Nonprofit (or not-for-profit) organizations' sole purpose for existing is to serve a public or mutual benefit that excludes the pursuit or accumulation of profits. Non-profits work with a variety of groups that provide a public benefit in a scientific, literary, education, artistic or charitable way. On the other hand, corporations are entities that act like an individual, though they can be made up of a single individual or a group of people. Corporations exist to make a profit, and they can issue dividends on stocks either privately or publicly, or they can be classified as non-stock corporations.
Non-profit organizations are not restricted from earning a profit, but Congress does impose specific regulations and limitations on them. Donors cannot receive a tax deduction for charitable donations if a organization has not applied for exempt status under IRS 501(c)(3). No charitable deduction can be received for personal benefits, such as life insurance, annuity, or endowment contracts transferred to a nonprofit organization.

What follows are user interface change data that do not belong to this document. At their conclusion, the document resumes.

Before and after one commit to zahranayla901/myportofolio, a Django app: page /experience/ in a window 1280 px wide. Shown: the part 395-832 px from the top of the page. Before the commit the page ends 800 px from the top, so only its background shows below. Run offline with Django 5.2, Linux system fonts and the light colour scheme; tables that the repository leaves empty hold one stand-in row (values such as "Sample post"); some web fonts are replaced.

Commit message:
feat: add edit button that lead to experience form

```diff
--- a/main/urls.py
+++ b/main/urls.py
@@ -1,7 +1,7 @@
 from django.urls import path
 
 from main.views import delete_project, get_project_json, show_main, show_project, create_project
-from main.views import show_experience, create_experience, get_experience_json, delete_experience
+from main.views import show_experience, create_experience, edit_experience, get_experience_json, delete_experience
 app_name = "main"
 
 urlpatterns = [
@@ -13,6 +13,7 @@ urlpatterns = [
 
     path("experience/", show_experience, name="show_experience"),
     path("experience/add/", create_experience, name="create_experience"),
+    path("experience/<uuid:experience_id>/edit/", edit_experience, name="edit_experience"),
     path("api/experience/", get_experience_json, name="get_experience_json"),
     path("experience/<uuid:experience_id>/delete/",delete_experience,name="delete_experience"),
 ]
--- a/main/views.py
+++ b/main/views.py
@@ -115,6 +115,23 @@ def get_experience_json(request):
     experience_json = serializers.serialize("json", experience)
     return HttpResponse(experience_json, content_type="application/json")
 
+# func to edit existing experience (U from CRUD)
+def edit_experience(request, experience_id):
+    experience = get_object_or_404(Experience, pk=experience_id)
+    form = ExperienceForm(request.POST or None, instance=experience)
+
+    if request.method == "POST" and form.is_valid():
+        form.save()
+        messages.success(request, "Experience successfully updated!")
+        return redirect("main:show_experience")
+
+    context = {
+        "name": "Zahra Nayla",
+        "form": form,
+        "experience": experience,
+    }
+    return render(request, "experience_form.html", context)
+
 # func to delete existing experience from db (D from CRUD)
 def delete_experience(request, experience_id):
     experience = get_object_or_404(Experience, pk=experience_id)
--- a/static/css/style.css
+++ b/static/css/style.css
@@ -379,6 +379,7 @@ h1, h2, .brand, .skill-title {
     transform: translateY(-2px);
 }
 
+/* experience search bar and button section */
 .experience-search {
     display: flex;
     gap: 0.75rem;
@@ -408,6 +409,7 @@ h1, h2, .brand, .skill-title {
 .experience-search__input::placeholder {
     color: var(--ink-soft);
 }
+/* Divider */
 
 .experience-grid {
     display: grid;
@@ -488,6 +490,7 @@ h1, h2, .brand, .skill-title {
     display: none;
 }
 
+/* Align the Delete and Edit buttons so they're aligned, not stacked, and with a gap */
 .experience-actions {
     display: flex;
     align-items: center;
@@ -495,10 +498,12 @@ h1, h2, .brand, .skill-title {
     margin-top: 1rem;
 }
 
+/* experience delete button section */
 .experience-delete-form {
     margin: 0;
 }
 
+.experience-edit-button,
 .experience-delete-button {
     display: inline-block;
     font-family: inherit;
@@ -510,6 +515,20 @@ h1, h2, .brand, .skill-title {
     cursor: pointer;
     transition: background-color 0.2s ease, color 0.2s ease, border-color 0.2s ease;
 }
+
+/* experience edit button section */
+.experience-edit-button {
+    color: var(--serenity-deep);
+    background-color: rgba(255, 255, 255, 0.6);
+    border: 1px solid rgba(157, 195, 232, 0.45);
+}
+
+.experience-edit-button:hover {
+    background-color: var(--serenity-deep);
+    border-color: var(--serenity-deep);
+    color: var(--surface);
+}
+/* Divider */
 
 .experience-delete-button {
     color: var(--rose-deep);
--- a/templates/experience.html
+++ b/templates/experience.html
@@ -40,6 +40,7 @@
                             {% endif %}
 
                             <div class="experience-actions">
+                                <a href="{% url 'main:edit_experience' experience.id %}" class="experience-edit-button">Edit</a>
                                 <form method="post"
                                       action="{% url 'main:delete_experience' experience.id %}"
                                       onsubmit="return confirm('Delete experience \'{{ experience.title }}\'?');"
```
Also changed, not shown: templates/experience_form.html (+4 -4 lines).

Bylaws are created setting up a corporation's governing rules, including decision-making guidelines and voting rights. Corporations issue stock; unlike with nonprofits, voting rights belong to the shareholders of the corporation, not the board of directors.
A nonprofit organization's goal is to obtain funds either through government grants or private foundations. Generally, the organization tries to keep a low operating cost by using donated facilities and equipment. Employees are generally paid less, or the organization relies on volunteers to execute day-to-day activities. Revenues generated by a nonprofit are often less than what is actually needed to meet the organization's financial needs.
A for-profit corporation should generate private interest in service to the public while pursuing the goal of turning a profit. Each corporation should have its own purpose, and sometimes that purpose may be in conflict with society. Environmental groups like Greenpeace often protest and demonstrate when society's well-being is damaged by a corporation. Ideally, a corporation should be an extension of its society, and obligated to manage and explain its impact on human rights, social well-being, the natural environment and future generations.
Nonprofit organizations are exempt from paying taxes on any and all activities related to the organization's purpose. The Internal Revenue code, section 501(c)(3), exempts nonprofits from paying federal and state taxes. An additional benefit for those who donate to non-profit organizations is that they are free to take a tax deduction for their charitable contribution.
A corporation is organized in order to conduct business, realize a net profit or loss, and distribute profits to its shareholders. As a recognized, separate tax-paying entity, corporations are double-taxed, paying taxes on money earned as well as on dividends when profits are disbursed to shareholders.
Protection for a nonprofit against lawsuits is extended to directors, officers and members of the organization from personal liability or from the corporation's debts. Judgment against a nonprofit can only reach the assets of the business and not the accounts, houses and other properties owned by individuals who operate or participate in the business.
Corporations operate as a virtual being, granting limited protection to all who are involved with the business of the corporation. Protection can be lost if the owner and/or the corporate shareholder(s) act illegally, unethically or irresponsibly.